An irrigation system will keep the soil soggy during dry months. Vegetation includes Andromeda polifolia, Ledum glandulosum and Rhododendron occidentale grown from seed collected in the Siskiyou Mountains by Collections Manager Randall Hitchin, and Darlingtonia californica from the UW Botany Greenhouse. Native plants such as huckleberry and maidenhair fern are serving as placeholders while bog plants are being phased in. In addition, the Cascadian Focal Forest contains a Siskiyou seep area along the east side of the first stairway. It too is being phased in and is currently full of container-grown native plants and plants grown from wild-collected seed.

Darlingtonia californica

Darlingtonia californica from the UW Botany Greenhouse

Rhododendron occitentale

Rhododendron occidentale grown from seed collected in the Siskiyou Mountains by Collections Manager Randall Hitchin

Winter Plant Protection in Pacific Connections Gardens

November 22nd, 2010 by UWBG Horticulturist

"Straw Tepees" in New Zealand entry garden

No, aliens haven’t invaded the arboretum. The “straw tepees” (left), as Kyle Henegar, PCG gardener, aptly coins them, are to protect the newly planted Phormiums and other marginally hardy New Zealand plants make it through this cold spell that’s hit Seattle. It just wouldn’t seem fair to let these plants try to make it on their own since they were just planted late last summer and have yet to get their roots established.

The new Chilean Gateway garden also has several box structures dotted along the rockery hillside (bottom right). These wooden frames enveloped w/ shade cloth are protecting our new Chilean wine palms that are indeed cold sensitive.

Box over palm

Sundstrom, Gateway contractor, has also treated the palm’s crowns w/ a copper-based pesticide, to help inhibit the colonization of bacteria and fungal crown rots. If you look inside the structures, you’ll notice straw has been used to blanket the trunks and crowns as well.

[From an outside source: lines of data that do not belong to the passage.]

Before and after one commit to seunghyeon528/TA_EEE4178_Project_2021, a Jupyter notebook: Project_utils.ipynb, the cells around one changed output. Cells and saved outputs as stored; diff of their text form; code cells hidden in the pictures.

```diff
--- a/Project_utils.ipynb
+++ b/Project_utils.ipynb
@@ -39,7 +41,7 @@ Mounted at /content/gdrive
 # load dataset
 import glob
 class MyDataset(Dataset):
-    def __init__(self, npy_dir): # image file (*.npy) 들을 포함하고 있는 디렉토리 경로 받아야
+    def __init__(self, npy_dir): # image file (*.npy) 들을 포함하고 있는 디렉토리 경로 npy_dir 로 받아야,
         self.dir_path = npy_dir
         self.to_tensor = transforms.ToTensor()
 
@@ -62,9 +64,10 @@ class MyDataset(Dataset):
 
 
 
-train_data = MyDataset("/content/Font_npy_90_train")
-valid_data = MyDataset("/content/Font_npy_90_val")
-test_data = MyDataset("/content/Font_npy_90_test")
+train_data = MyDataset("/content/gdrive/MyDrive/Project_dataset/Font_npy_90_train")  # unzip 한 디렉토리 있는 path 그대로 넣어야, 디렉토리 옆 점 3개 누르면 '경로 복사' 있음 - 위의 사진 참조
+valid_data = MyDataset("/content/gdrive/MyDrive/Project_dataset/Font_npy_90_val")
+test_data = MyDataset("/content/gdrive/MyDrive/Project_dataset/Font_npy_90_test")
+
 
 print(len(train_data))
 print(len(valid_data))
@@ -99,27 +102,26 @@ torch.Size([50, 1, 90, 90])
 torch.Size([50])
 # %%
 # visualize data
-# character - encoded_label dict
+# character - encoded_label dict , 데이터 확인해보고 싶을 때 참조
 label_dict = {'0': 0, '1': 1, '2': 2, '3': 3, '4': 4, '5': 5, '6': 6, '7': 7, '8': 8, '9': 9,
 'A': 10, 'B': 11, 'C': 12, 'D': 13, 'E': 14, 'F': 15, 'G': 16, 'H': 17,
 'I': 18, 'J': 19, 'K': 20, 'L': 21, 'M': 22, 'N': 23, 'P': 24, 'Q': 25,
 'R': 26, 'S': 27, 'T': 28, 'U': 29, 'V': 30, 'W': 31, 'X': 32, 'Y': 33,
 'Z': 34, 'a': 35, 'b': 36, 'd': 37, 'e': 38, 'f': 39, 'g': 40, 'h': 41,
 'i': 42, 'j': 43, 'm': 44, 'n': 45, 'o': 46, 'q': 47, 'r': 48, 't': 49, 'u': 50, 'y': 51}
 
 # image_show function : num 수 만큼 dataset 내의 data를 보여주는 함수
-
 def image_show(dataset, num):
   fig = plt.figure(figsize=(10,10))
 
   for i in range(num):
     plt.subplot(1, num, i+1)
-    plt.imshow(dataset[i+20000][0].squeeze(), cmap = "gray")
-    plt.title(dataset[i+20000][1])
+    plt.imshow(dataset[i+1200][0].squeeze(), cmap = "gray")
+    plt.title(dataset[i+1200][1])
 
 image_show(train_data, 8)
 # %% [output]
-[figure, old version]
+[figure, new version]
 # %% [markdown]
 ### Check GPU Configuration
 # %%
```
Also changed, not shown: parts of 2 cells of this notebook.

Let’s all hope that these extraordinary winter protection measures pay off. We won’t know for sure until late spring or even early summer in some cases. And no, you needn’t worry about alien invasions in the arboretum.

Chile news is good news!

October 21st, 2010 by Jennifer Youngman, Communications Specialist

Monkey Puzzle tree photo“Uno, dos, tres, cut!” cried Paige Miller, the Arboretum Foundation’s executive director. Armed with garden shears, dignitaries clipped the bamboo ribbon, officially opening the Gateway to Chile in Washington Park Arboretum’s Pacific Connections Garden. Bathed in sunshine, and on the heels of the Chilean miners’ safe return above ground, the Oct. 17 Gateway to Chile celebration was triply joyous. Watch a 2 1/4-minute video.

Can’t wait until the monkey puzzle trees and other fascinating plants mature so you can stand immersed in a Chilean forest? Join Dr. Sarah Reichard, professor at UW Botanic Gardens, and Plantsman Dan Hinkley for a breathtaking tour of Chile’s national botanical gardens, parks, nurseries and private estate gardens Jan. 15-30, 2011.

Pacific Connections – “Chilean Gateway” Notice

March 26th, 2010 by UWBG Horticulturist

Upcoming Pacific Connections Phase 2 Construction

33 trees will be removed under the Pacific Connections Phase 2 Project. These trees do not contribute to the horticultural collection.  They are being removed as a management tool and to make way for the new Chilean garden.

Location: Pacific Connections Garden – Chilean Immersion Forest NE quadrant of intersection of Lake  Washington Blvd. and Arboretum Drive.

Timeframe: April 19 -23, 2010

Safety: Service roads and trails near tree removal operations will be clearly signed “Closed” for  this removal and a detour will be set up to route pedestrians around the removal.

Contact: Andy Sheffer, Seattle Parks and Recreation, for  additional information. andy.sheffer@seattle.gov or 206.684.7041